# Task details
Pictures appear among the records. Write out all else exactly as it stands.

====== Information shown ======

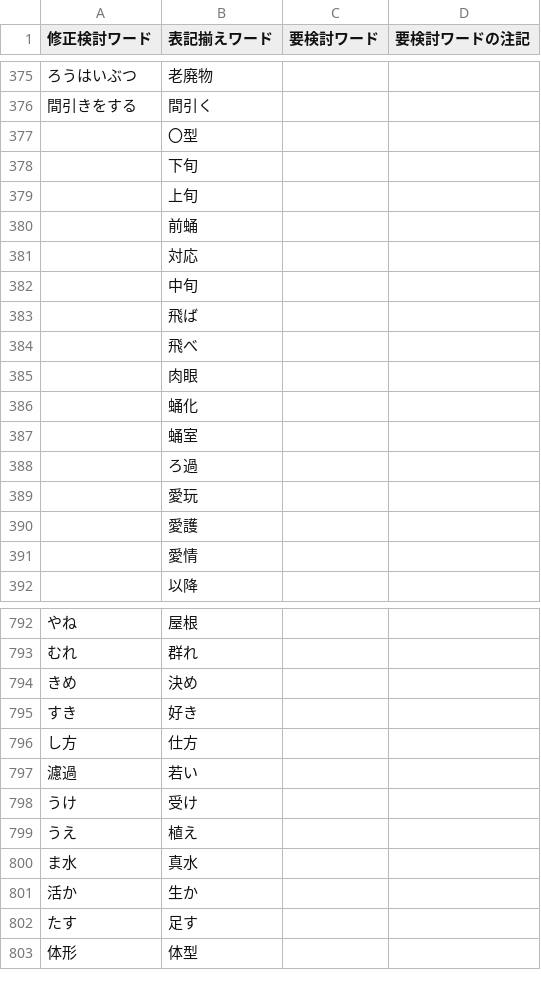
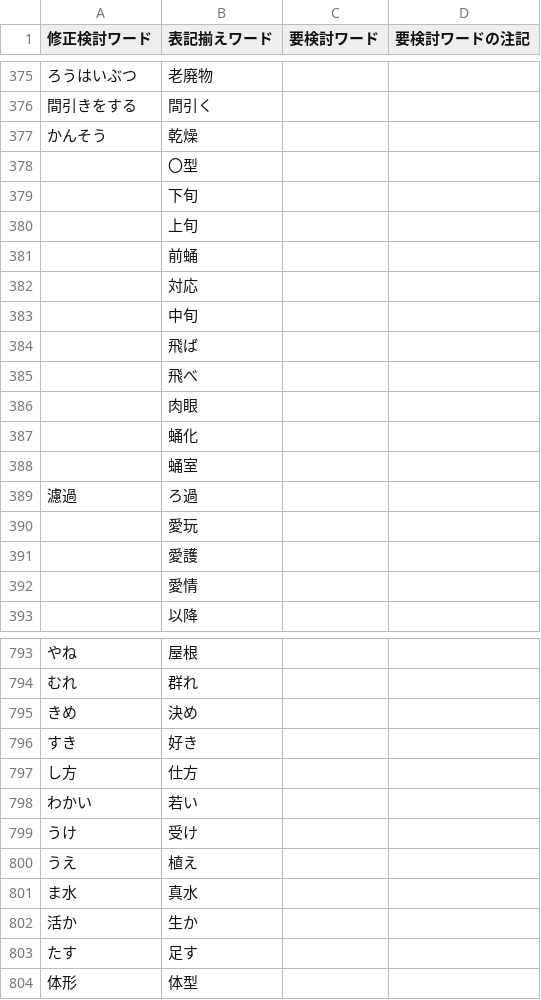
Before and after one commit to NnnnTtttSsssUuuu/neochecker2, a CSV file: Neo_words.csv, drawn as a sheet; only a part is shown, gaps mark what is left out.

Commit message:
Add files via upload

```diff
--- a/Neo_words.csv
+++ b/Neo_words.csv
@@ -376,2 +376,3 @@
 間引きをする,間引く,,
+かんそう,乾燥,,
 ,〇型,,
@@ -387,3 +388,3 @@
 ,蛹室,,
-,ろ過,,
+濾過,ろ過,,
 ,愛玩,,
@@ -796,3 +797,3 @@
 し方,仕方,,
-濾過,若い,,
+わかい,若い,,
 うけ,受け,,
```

======

# Exercise solution
Before and after one commit to NnnnTtttSsssUuuu/neochecker2, a CSV file: Neo_words.csv, drawn as a sheet; only a part is shown, gaps mark what is left out.

Commit message:
Add files via upload

```diff
--- a/Neo_words.csv
+++ b/Neo_words.csv
@@ -376,2 +376,3 @@
 間引きをする,間引く,,
+かんそう,乾燥,,
 ,〇型,,
@@ -387,3 +388,3 @@
 ,蛹室,,
-,ろ過,,
+濾過,ろ過,,
 ,愛玩,,
@@ -796,3 +797,3 @@
 し方,仕方,,
-濾過,若い,,
+わかい,若い,,
 うけ,受け,,
```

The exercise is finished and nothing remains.